According to the Associated Press, the critically endangered species' population hit a 20-year low in 2020. The North Atlantic Right Whale Consortium recently announced that an estimated 336 North Atlantic right whales remain in the wild.
This is a drop from 2019's population count of 366, continuing a 10-year trend of the rare whale's numbers declining. The North Atlantic right whale has lost an estimated 30% of its population over the past decade, per Defenders of Wildlife.
North Atlantic right whales were once plentiful in the waters around New England, AP reports, but have fallen victim to commercial whaling, net entanglements, and ship collisions.
Conservationists felt hopeful in 2020 that the species might be rebounding a bit after spotting two healthy-looking whale calves. Unfortunately, the North Atlantic Right Whale Consortium's 2020 population numbers do not support this optimism.
But even with this newly reported drop in the North Atlantic right whale population, the North Atlantic Right Whale Consortium is confident there is a way to help this species rebound.
"No one engaged in right whale work believes that the species cannot recover from this. They absolutely can, if we stop killing them and allow them to allocate energy to finding food, mates, and habitats that aren't marred with deadly obstacles," Scott Kraus, chair of the consortium, told AP.

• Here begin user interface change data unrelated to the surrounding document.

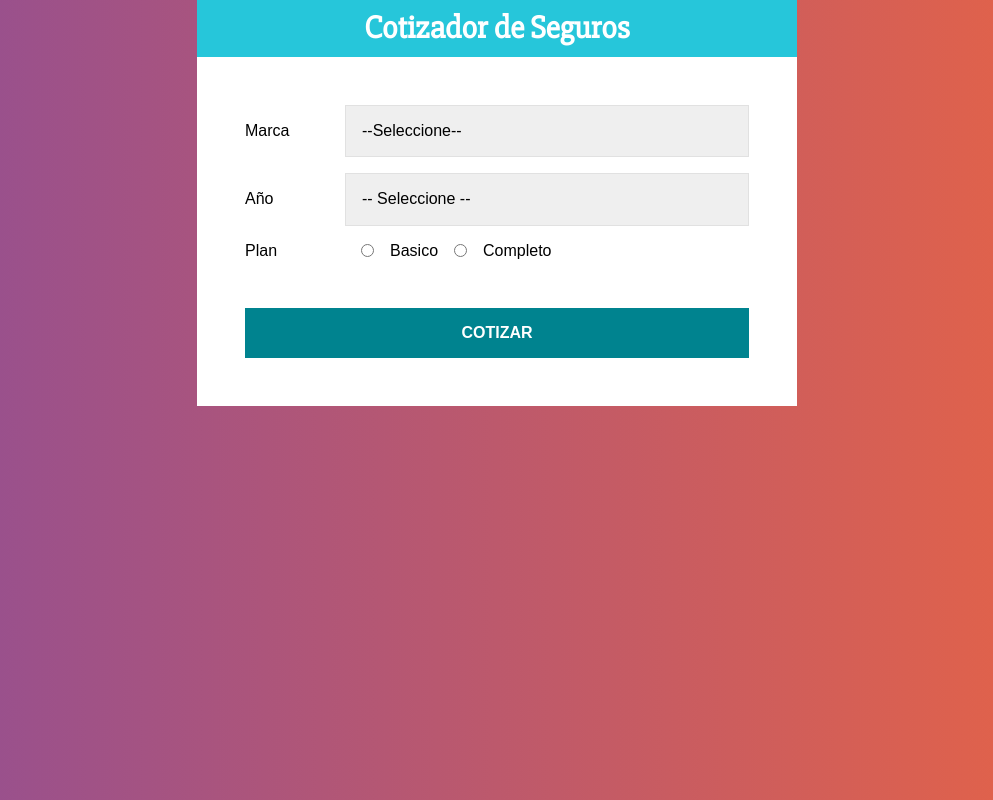
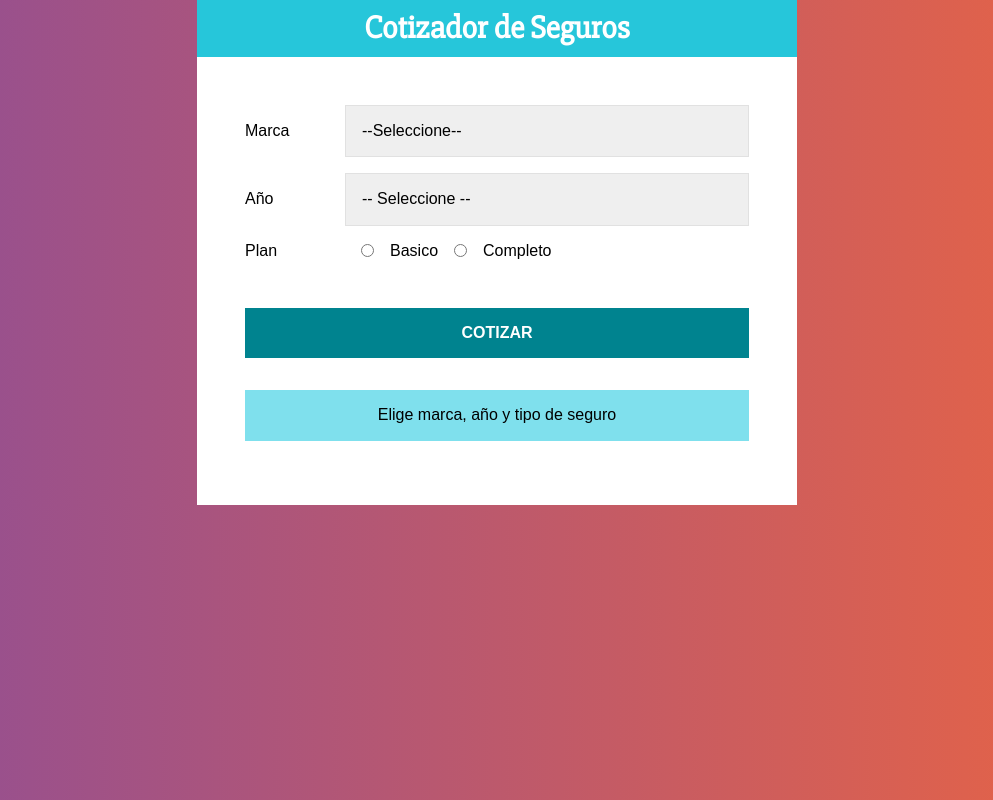
Before and after one commit to FedePe/cotizador-react, a React (Create React App) app: page / in a window 1280 px wide. Shown: the whole page, without its empty margins (143-1136 px from the left). Built offline with nearby package versions, Linux system fonts and the light colour scheme.

Commit message:
Mostrando el total a pagar

```diff
--- a/src/App.js
+++ b/src/App.js
@@ -2,6 +2,7 @@
 import Header from './components/Header';
 import Formulario from './components/Formulario';
 import Resumen from './components/Resumen';
+import Resultado from './components/Resultado';
 import styled from '@emotion/styled';
 
 const Contenedor = styled.div`
@@ -25,8 +26,8 @@
     }
   });
 
-  // extraer datos
-  const { datos } = resumen;
+  // extraer cotizacion y datos
+  const { cotizacion, datos } = resumen;
 
   return (
     <Contenedor>
@@ -40,6 +41,9 @@
         <Resumen
           datos={datos}
         />
+        <Resultado
+          cotizacion={cotizacion}
+        />
       </ContenedorFormulario>
     </Contenedor>
   );
--- a/src/components/Resultado.js
+++ b/src/components/Resultado.js
@@ -0,0 +1,42 @@
+import React from 'react';
+import styled from '@emotion/styled';
+
+const Mensaje = styled.p`
+    background-color: rgb(127,224,237);
+    margin-top: 2rem;
+    padding: 1rem;
+    text-align: center;
+`;
+
+const ResultadoCotizacion = styled.div`
+    text-align: center;
+    padding: .5rem;
+    border: 1px solid #26C6DA;
+    background-color: rgb(127,224,237);
+    margin-top: 1rem;
+    position: relative;
+`;
+
+const TextoCotizacion = styled.p`
+    color: #00838F;
+    padding: 1rem;
+    text-transform: uppercase;
+    font-weight: bold;
+    margin: 0;
+`;
+
+const Resultado = ({cotizacion}) => {
+
+    return (
+        (cotizacion ===0)
+        ? <Mensaje>Elige marca, año y tipo de seguro</Mensaje>
+        :
+            (
+                <ResultadoCotizacion>
+                    <TextoCotizacion>El total es: $ {cotizacion}</TextoCotizacion>
+                </ResultadoCotizacion>
+            )
+    );
+}
+
+export default Resultado;
--- a/src/index.css
+++ b/src/index.css
@@ -9,8 +9,8 @@
 }
 ul {
   list-style: none;
-  padding: none;
-  margin: none;
+  padding: 0;
+  margin: 0;
 }
 span.resultado {
   position: relative;
```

The consortium's North Atlantic right whale population estimate for 2020 has not yet been peer-reviewed, according to the National Oceanic and Atmospheric Administration. Still, the government agency did note that "North Atlantic right whales are one of the most imperiled species on the planet, and the latest estimate shows that the substantial downward trajectory of right whale abundance documented over the last decade continues," per AP.